So, what is coming? Someday, there may be as many as 130 navigation satellites aloft. They will be from GPS, GLONASS, Galileo, BeiDou, QZSS, IRNSS, and perhaps others. If so, the systems will provide users with quite a variety of signals and codes. The availability of many more satellites will enable new applications in areas where their scarcity has been a hindrance. For civil users, new signals will provide more protection from interference, ability to compensate for ionospheric delays with pseudoranges, and wide-laning or even tri-laning capabilities. For military users, there will be greater anti-jam capability and security. For everybody, there will be improvement in accuracy, availability, integrity, and reliability. So, it is no surprise that there is great anticipation from a business perspective, but from a user’s point of view, the situation is not unlike the advent of GPS years ago. Much is promised, but little assured. New capabilities will be available, but exactly what and exactly when is by no means certain.
More satellites will be above an observer’s horizon. GPS and GLONASS together now provide the user with ~2 times the satellites than does GPS alone. If GPS, GLONASS, and Galileo are considered together, there will be ~3 times more. If BeiDou is added to the mix, there will be ~4 times more satellites that will be available to a user. In a sense, the more satellites, the better the performance, particularly among trees and in urban canyons, those places where signals bounce and scatter, and multipath abounds. For example, with the 6 satellites in a window available to a GPS receiver on the left side of the Urban Canyon figure below, the user may be able to increase the mask angle to decrease the multipath and still have 4 satellites to observe.

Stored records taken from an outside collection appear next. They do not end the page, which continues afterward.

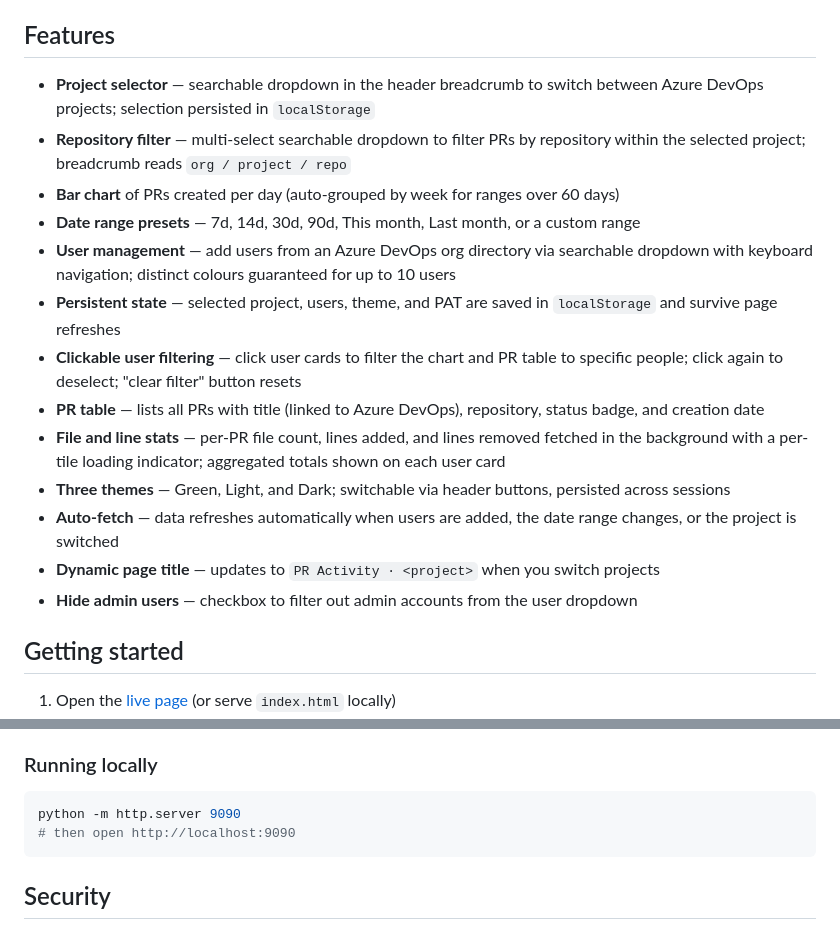
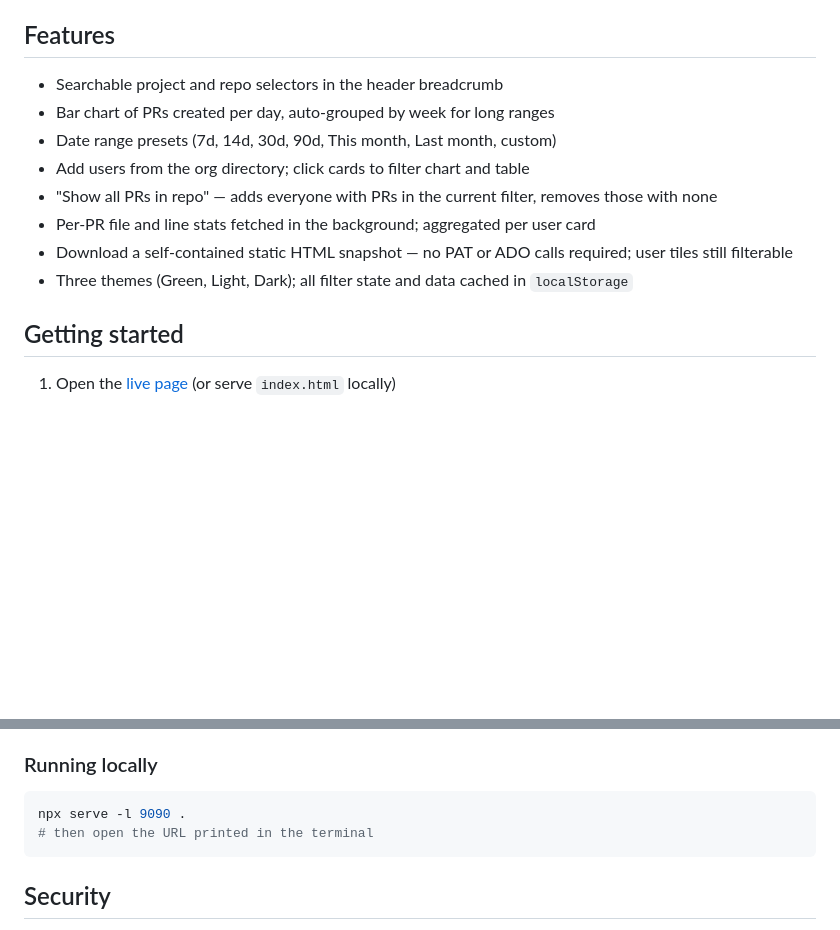
Before and after one commit to piersCOT/pr_board, a Markdown page: README.md, 2 parts joined by grey strips. Drawn GitHub-style; blank space fills up the shorter version.

Commit message:
Update README with current features
Co-Authored-By: Claude Sonnet 4.6 <noreply@anthropic.com>

````diff
--- a/README.md
+++ b/README.md
@@ -6,19 +6,14 @@ A static dashboard for visualising pull request activity from Azure DevOps. No b
 
 ## Features
 
-- **Project selector** — searchable dropdown in the header breadcrumb to switch between Azure DevOps projects; selection persisted in `localStorage`
-- **Repository filter** — multi-select searchable dropdown to filter PRs by repository within the selected project; breadcrumb reads `org / project / repo`
-- **Bar chart** of PRs created per day (auto-grouped by week for ranges over 60 days)
-- **Date range presets** — 7d, 14d, 30d, 90d, This month, Last month, or a custom range
-- **User management** — add users from an Azure DevOps org directory via searchable dropdown with keyboard navigation; distinct colours guaranteed for up to 10 users
-- **Persistent state** — selected project, users, theme, and PAT are saved in `localStorage` and survive page refreshes
-- **Clickable user filtering** — click user cards to filter the chart and PR table to specific people; click again to deselect; "clear filter" button resets
-- **PR table** — lists all PRs with title (linked to Azure DevOps), repository, status badge, and creation date
-- **File and line stats** — per-PR file count, lines added, and lines removed fetched in the background with a per-tile loading indicator; aggregated totals shown on each user card
-- **Three themes** — Green, Light, and Dark; switchable via header buttons, persisted across sessions
-- **Auto-fetch** — data refreshes automatically when users are added, the date range changes, or the project is switched
-- **Dynamic page title** — updates to `PR Activity · <project>` when you switch projects
-- **Hide admin users** — checkbox to filter out admin accounts from the user dropdown
+- Searchable project and repo selectors in the header breadcrumb
+- Bar chart of PRs created per day, auto-grouped by week for long ranges
+- Date range presets (7d, 14d, 30d, 90d, This month, Last month, custom)
+- Add users from the org directory; click cards to filter chart and table
+- "Show all PRs in repo" — adds everyone with PRs in the current filter, removes those with none
+- Per-PR file and line stats fetched in the background; aggregated per user card
+- Download a self-contained static HTML snapshot — no PAT or ADO calls required; user tiles still filterable
+- Three themes (Green, Light, Dark); all filter state and data cached in `localStorage`
 
 ## Getting started
 
@@ -40,8 +35,8 @@ A static dashboard for visualising pull request activity from Azure DevOps. No b
 ### Running locally
 
 ```bash
-python -m http.server 9090
-# then open http://localhost:9090
+npx serve -l 9090 .
+# then open the URL printed in the terminal
 ```
 
 ## Security
````
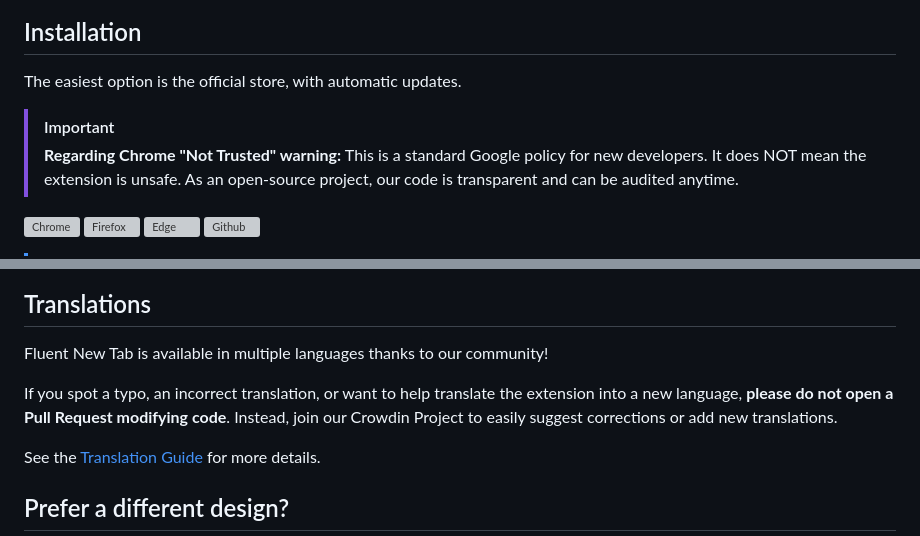
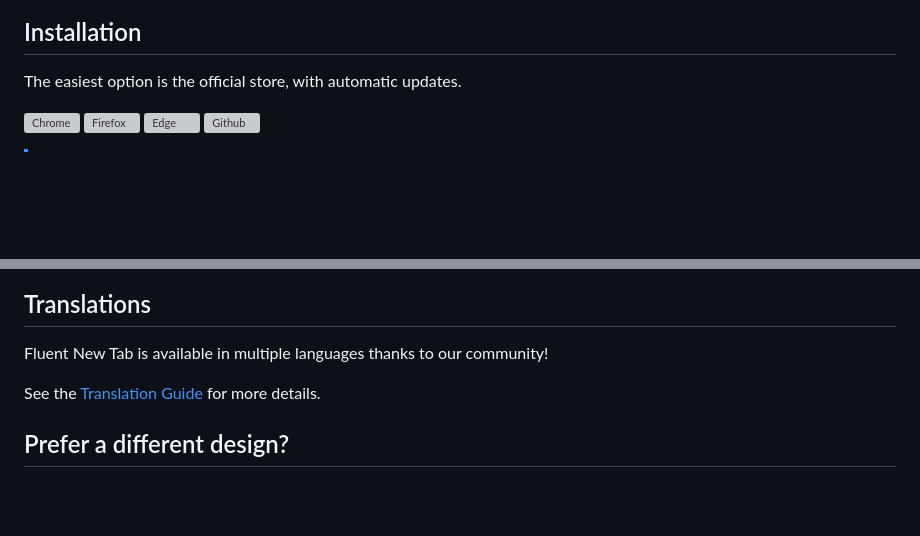
Before and after one commit to channel101/fluent-new-tab, a Markdown page: README.md, 2 parts joined by grey strips. Rendered like a GitHub page; blank space fills up the shorter version; grey boxes are pictures that could not be loaded.

```diff
--- a/README.md
+++ b/README.md
@@ -28,9 +28,6 @@ More details on the [official website.](https://snw-mint.github.io/fluent-new-ta
 ## Installation
 
 The easiest option is the official store, with automatic updates.
-
-> [!IMPORTANT]
-> **Regarding Chrome "Not Trusted" warning:** This is a standard Google policy for new developers. It does NOT mean the extension is unsafe. As an open-source project, our code is transparent and can be audited anytime.
 
 [![Chrome](https://raw.githubusercontent.com/snw-mint/fluent-new-tab/refs/heads/main/repo-assets/download-chrome.png)](https://chromewebstore.google.com/detail/pbbiecccbghiolgifmlichmgpoclijfa/)
 [![Firefox](https://raw.githubusercontent.com/snw-mint/fluent-new-tab/refs/heads/main/repo-assets/download-firefox.png)](https://addons.mozilla.org/en-US/firefox/addon/fluent-new-tab/)
@@ -83,9 +80,6 @@ Contributions, feedback, and bug reports are highly appreciated!
 
 Fluent New Tab is available in multiple languages thanks to our community!
 
-If you spot a typo, an incorrect translation, or want to help translate the extension into a new language, **please do not open a Pull Request modifying code**.
-Instead, join our Crowdin Project to easily suggest corrections or add new translations.
-
 See the [Translation Guide](.github/TRANSLATING.md) for more details.
 
 ## Prefer a different design?
```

Imagine if there were 12, 18, or even 24 satellites in the picture, and you can see how more satellites can mean better accessibility in restricted environments.
More satellites also mean more measurements in shorter time and that means observation periods can be shortened without degrading accuracy, in part because interference can be ameliorated more easily. With more satellites available, the time to first fix for carrier-phase receivers, the period when the receiver is solving for the integers, downloading the almanac and so forth, also known as initialization, will be shortened significantly. And fixed solution accuracy will be achieved more quickly. Today, dual-frequency carrier-phase solutions are accurate but noisy; but with the new signals available on L2C, L5, and other GNSS signals, dual-frequency solutions will be directly enhanced. While a GNSS capable receiver may offer a user improved availability and reliability, it may not necessarily offer higher accuracy than is available from GPS. However, the achievement of high accuracy more conveniently and in more places— that seems to be within reach with GNSS. It also means better ionospheric correction. Remember, the ionospheric delay is frequency dependent.
The algorithms currently necessary for the achievement of high accuracy with carrier-phase ranging may be simplified, since many of the new GNSS signals will be carrying a civilian code. Generally speaking, code correlation is a more straightforward problem than is carrier differencing. This may lead to less complicated receivers. This presents the possibility that they will be less expensive.
Also, the more diverse the maintenance of the components of GNSS, the less chance of overall system failure; the United States, Russia, the European Union, and China all have infrastructure in place to support their contribution to GNSS. Under such circumstances, simultaneous outages across the entire GNSS constellation are extremely unlikely.